## What you have to do
What this exercise needs is every entry restated as written, with no pictures.

[Image comparison data]

Start of Block

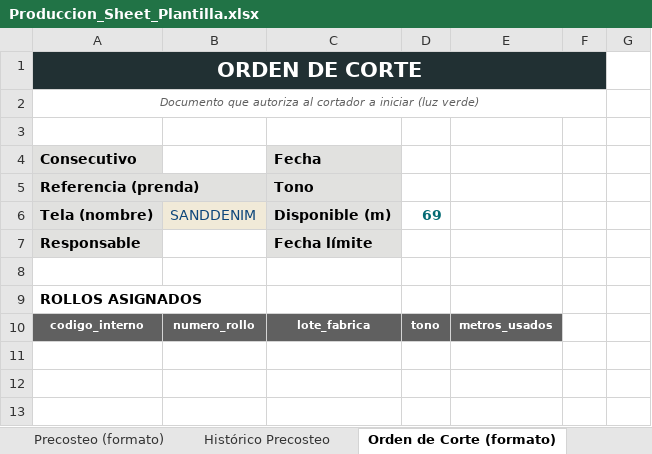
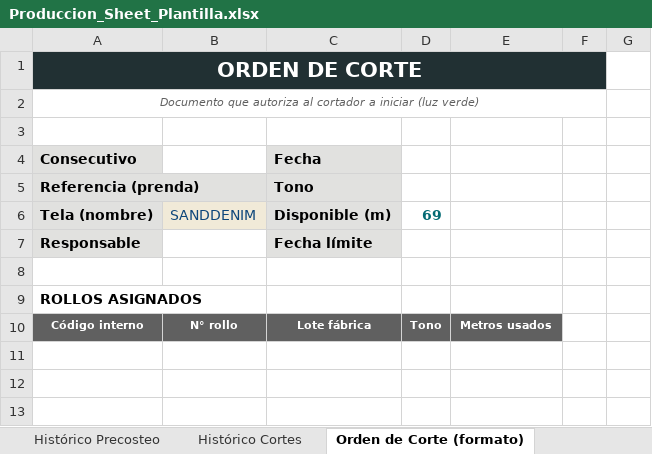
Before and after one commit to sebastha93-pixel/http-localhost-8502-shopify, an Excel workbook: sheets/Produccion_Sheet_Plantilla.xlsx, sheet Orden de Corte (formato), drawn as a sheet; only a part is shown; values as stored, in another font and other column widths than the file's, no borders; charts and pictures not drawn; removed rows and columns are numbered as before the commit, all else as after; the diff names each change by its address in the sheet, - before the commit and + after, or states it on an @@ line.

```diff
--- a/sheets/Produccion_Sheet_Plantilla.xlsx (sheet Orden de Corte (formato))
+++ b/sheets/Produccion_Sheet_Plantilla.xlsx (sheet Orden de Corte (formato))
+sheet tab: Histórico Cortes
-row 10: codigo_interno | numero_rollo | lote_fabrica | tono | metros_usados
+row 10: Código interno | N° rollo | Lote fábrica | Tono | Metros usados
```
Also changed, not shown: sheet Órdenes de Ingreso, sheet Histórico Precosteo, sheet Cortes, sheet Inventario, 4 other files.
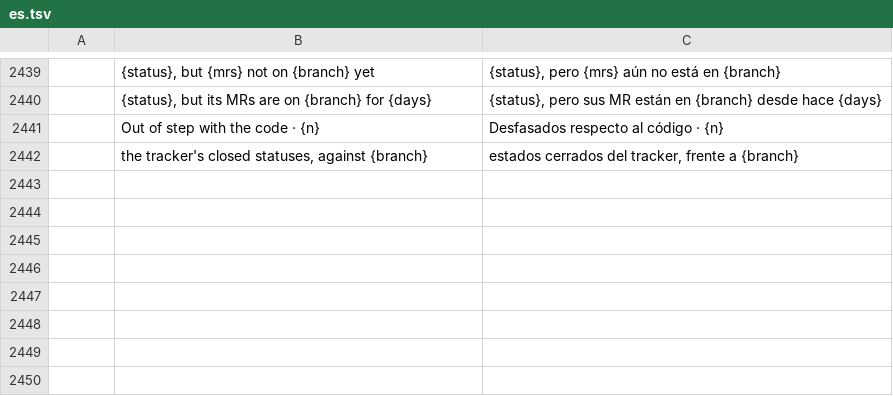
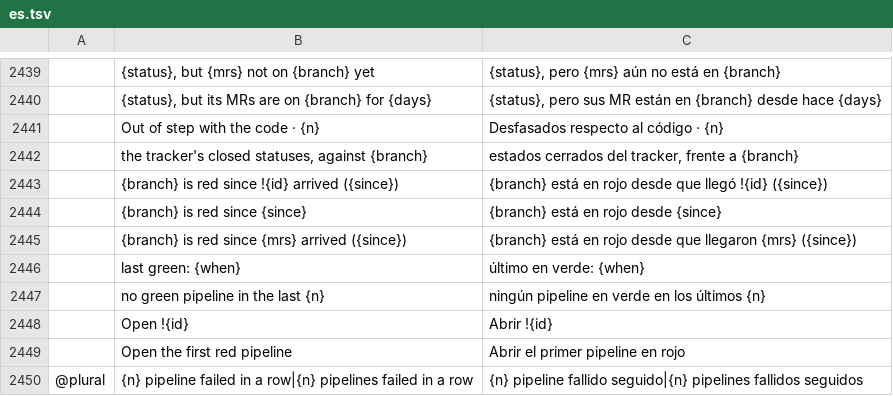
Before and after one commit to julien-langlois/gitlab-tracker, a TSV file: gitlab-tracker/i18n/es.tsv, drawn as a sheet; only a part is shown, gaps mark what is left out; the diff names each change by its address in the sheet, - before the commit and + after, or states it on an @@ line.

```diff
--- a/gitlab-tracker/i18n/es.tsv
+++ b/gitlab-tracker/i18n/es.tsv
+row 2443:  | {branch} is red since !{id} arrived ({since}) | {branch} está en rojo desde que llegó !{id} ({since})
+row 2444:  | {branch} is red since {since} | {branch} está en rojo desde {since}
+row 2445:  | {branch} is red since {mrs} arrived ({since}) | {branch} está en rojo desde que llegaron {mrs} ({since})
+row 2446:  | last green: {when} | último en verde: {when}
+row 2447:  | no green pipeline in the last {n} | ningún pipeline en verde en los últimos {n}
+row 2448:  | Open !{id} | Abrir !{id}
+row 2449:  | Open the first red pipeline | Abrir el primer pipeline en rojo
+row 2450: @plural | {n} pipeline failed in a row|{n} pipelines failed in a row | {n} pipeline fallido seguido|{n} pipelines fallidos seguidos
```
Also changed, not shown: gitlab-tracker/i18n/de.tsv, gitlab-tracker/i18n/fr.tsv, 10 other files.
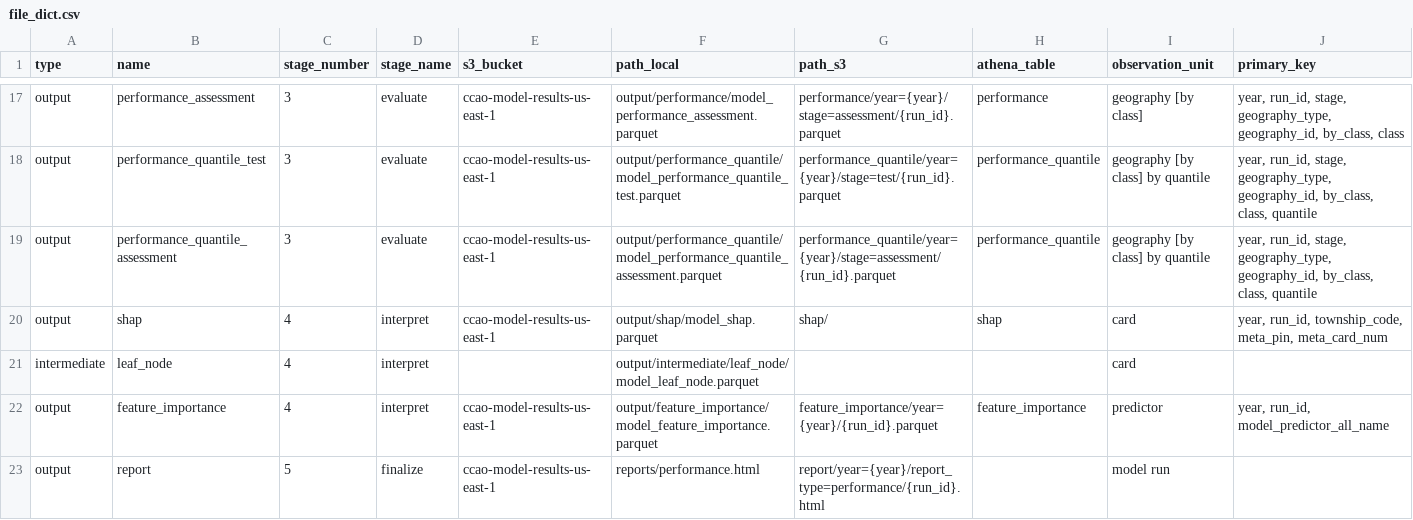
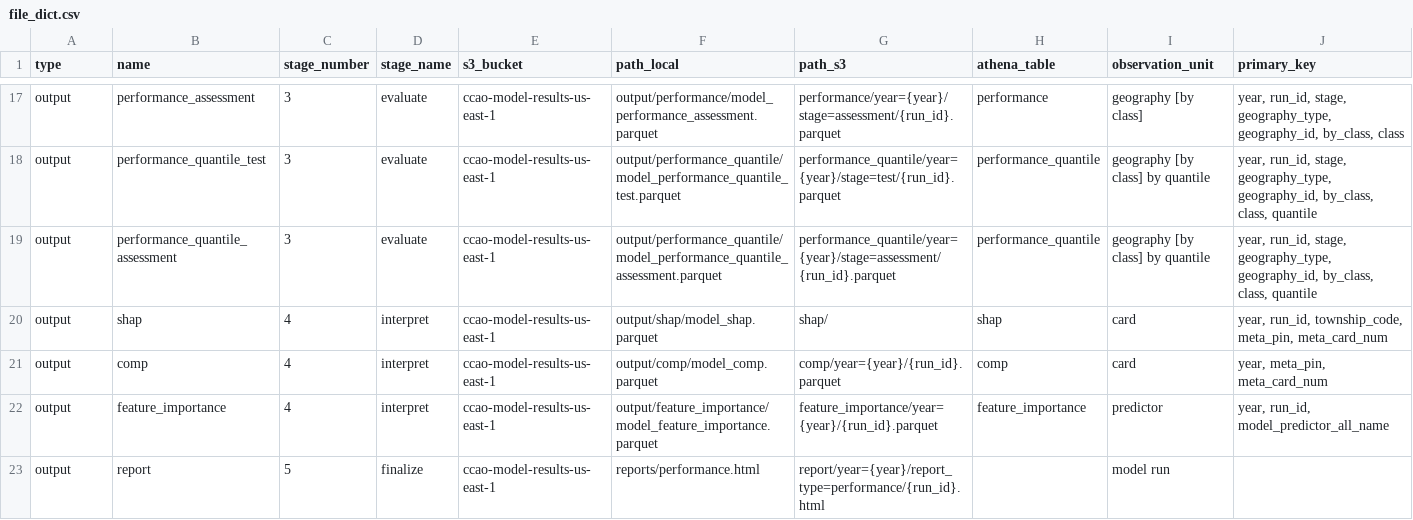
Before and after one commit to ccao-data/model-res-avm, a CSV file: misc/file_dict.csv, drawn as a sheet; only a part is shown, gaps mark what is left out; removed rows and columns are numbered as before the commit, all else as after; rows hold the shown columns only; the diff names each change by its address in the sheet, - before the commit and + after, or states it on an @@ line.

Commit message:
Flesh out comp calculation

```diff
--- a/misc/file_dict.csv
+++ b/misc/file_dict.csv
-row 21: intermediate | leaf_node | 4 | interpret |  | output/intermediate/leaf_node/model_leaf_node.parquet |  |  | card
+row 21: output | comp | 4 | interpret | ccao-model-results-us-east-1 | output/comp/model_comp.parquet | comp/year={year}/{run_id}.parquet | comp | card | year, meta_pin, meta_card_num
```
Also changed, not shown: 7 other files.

End of Block

## Exercise answer
Before and after one commit to sebastha93-pixel/http-localhost-8502-shopify, an Excel workbook: sheets/Produccion_Sheet_Plantilla.xlsx, sheet Orden de Corte (formato), drawn as a sheet; only a part is shown; values as stored, in another font and other column widths than the file's, no borders; charts and pictures not drawn; removed rows and columns are numbered as before the commit, all else as after; the diff names each change by its address in the sheet, - before the commit and + after, or states it on an @@ line.

```diff
--- a/sheets/Produccion_Sheet_Plantilla.xlsx (sheet Orden de Corte (formato))
+++ b/sheets/Produccion_Sheet_Plantilla.xlsx (sheet Orden de Corte (formato))
+sheet tab: Histórico Cortes
-row 10: codigo_interno | numero_rollo | lote_fabrica | tono | metros_usados
+row 10: Código interno | N° rollo | Lote fábrica | Tono | Metros usados
```
Also changed, not shown: sheet Órdenes de Ingreso, sheet Histórico Precosteo, sheet Cortes, sheet Inventario, 4 other files.
Before and after one commit to julien-langlois/gitlab-tracker, a TSV file: gitlab-tracker/i18n/es.tsv, drawn as a sheet; only a part is shown, gaps mark what is left out; the diff names each change by its address in the sheet, - before the commit and + after, or states it on an @@ line.

```diff
--- a/gitlab-tracker/i18n/es.tsv
+++ b/gitlab-tracker/i18n/es.tsv
+row 2443:  | {branch} is red since !{id} arrived ({since}) | {branch} está en rojo desde que llegó !{id} ({since})
+row 2444:  | {branch} is red since {since} | {branch} está en rojo desde {since}
+row 2445:  | {branch} is red since {mrs} arrived ({since}) | {branch} está en rojo desde que llegaron {mrs} ({since})
+row 2446:  | last green: {when} | último en verde: {when}
+row 2447:  | no green pipeline in the last {n} | ningún pipeline en verde en los últimos {n}
+row 2448:  | Open !{id} | Abrir !{id}
+row 2449:  | Open the first red pipeline | Abrir el primer pipeline en rojo
+row 2450: @plural | {n} pipeline failed in a row|{n} pipelines failed in a row | {n} pipeline fallido seguido|{n} pipelines fallidos seguidos
```
Also changed, not shown: gitlab-tracker/i18n/de.tsv, gitlab-tracker/i18n/fr.tsv, 10 other files.
Before and after one commit to ccao-data/model-res-avm, a CSV file: misc/file_dict.csv, drawn as a sheet; only a part is shown, gaps mark what is left out; removed rows and columns are numbered as before the commit, all else as after; rows hold the shown columns only; the diff names each change by its address in the sheet, - before the commit and + after, or states it on an @@ line.

Commit message:
Flesh out comp calculation

```diff
--- a/misc/file_dict.csv
+++ b/misc/file_dict.csv
-row 21: intermediate | leaf_node | 4 | interpret |  | output/intermediate/leaf_node/model_leaf_node.parquet |  |  | card
+row 21: output | comp | 4 | interpret | ccao-model-results-us-east-1 | output/comp/model_comp.parquet | comp/year={year}/{run_id}.parquet | comp | card | year, meta_pin, meta_card_num
```
Also changed, not shown: 7 other files.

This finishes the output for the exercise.